The same is true of every person. We must know that rectifying our various problems is a spiritual process that takes time. We cannot really change in a day. While we are “hoping” and waiting for salvation, we must continue to work to achieve closeness with Hashem. The stronger we yearn the faster we break through the barriers. For some people, purity is achieved only after their sun sets entirely. This refers to one who spends his whole life yearning for holiness and seems to achieve nothing in terms of spiritual advancement. Nevertheless, he yearns as much as he can. He can sometimes be delivered only after he leaves this world. This is one way to understand the halachah of a person who has to wait for the sun to set in order to eat kodshim. This symbolizes the ability to immediately partake of one’s portion in the world to come without needing to be reincarnated or endure gehinnom. Since the person truly yearned for holiness as much as he could, he does not suffer after leaving this world. After “sunset,” he is purified and can eat from kodshim. On a person’s last day, every single good desire from every day of his whole life joins together. This is all that remains from one’s entire life—this is the power of hope.


Anonymous said...

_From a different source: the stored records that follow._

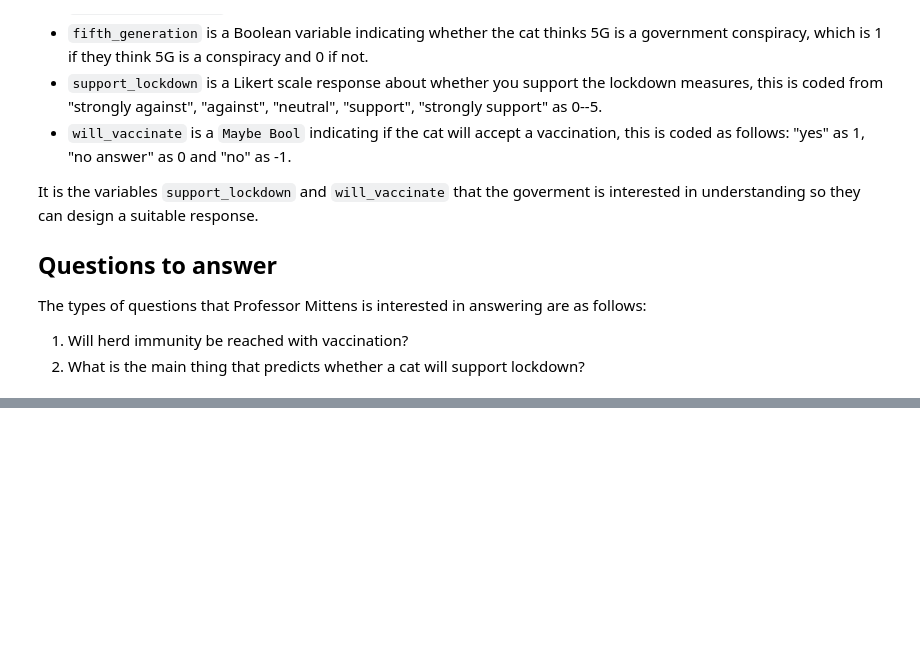
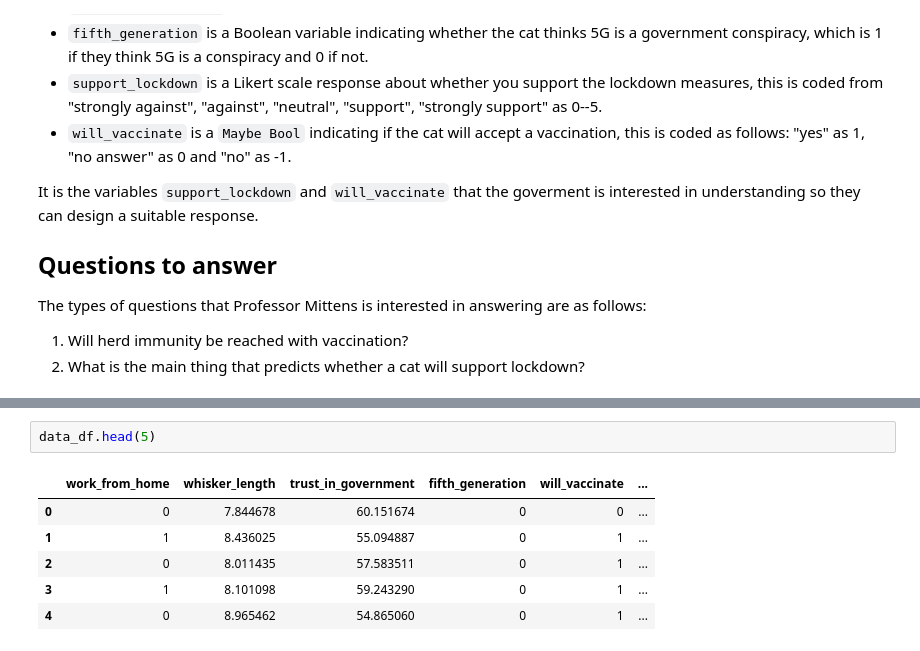
Before and after one commit to aezarebski/aas-extended-examples, a Jupyter notebook: example-3/example-3-answers.ipynb, the cells around one changed output, grey strips where cells are left out. Cells and saved outputs as stored; diff of their text form; blank space fills up the shorter version.

```diff
--- a/example-3/example-3-answers.ipynb
+++ b/example-3/example-3-answers.ipynb
@@ -38,0 +51,9 @@ from functools import reduce
+# %%
+data_df.head(5)
+# %% [output]
+|  | work_from_home | whisker_length | trust_in_government | fifth_generation | will_vaccinate | ... |
+| 0 | 0 | 7.844678 | 60.151674 | 0 | 0 | ... |
+| 1 | 1 | 8.436025 | 55.094887 | 0 | 1 | ... |
+| 2 | 0 | 8.011435 | 57.583511 | 0 | 1 | ... |
+| 3 | 1 | 8.101098 | 59.243290 | 0 | 1 | ... |
+| 4 | 0 | 8.965462 | 54.865060 | 0 | 1 | ... |
```
Also changed, not shown: parts of 12 cells of this notebook.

G-d bless you. thanks for a very inspiring article. its so easy to give up, and its the rabbis teachings and inspiring lessons from the holy scriptures and holy sages that keep us going, in what appears to be a very bleak world situation. as a believing gentile i do not have the capacity to look beyond and see the greater good in the difficult situations,however, when rabbis write they give us the inspiration to believe and trust that there is the greater good. thanks.

yaakov said...

R' Micha,
this is an essential topic. please expand on this as much as you can. i think many people relate to this these days. the part about increasing the feeling of closeness the more one yearns, this is essential. because, when people are suffering, it can be hard to yearn. when people suffer, they often feel that H' is estranged from them. often they don't even want to yearn, they just want relief. this is so true for many people.
please address this topic in more detail. it will be a very fine and helpful avodah.

Micha Golshevsky said...

Anonymous: I am glad you found this helpful. It is one of many favorite pieces of the peerless chizuk in Breslov.
But no one knows another's true level. The Zohar (and Chovos Halevaos) state that one who appears great in this world is often really small in the next. Conversely, one who seems small has a much better chance of being among those who are truly great.
Those who are honestly hoping to Hashem with their entire being will be the main players in the next world.
How much we yearn for Hashem is what determines who we really are. Of course, one who yearns for something with his or her entire being will also act in accordance with their longing when they can. Yet sometimes this is impossible. Each of us must do what he or she can and savor even the most meager seeming spiritual attainments. In truth even the smallest seeming good--and especially looking to Hashem when things are hard--is priceless beyond compare!

Micha said...

Yaakov: Thank you for the kind chizuk!
I will try to write some chizuk regarding as you wrote: "when people are suffering, it can be hard to yearn. when people suffer, they often feel that H' is estranged from them. often they don't even want to yearn, they just want relief. this is so true for many people."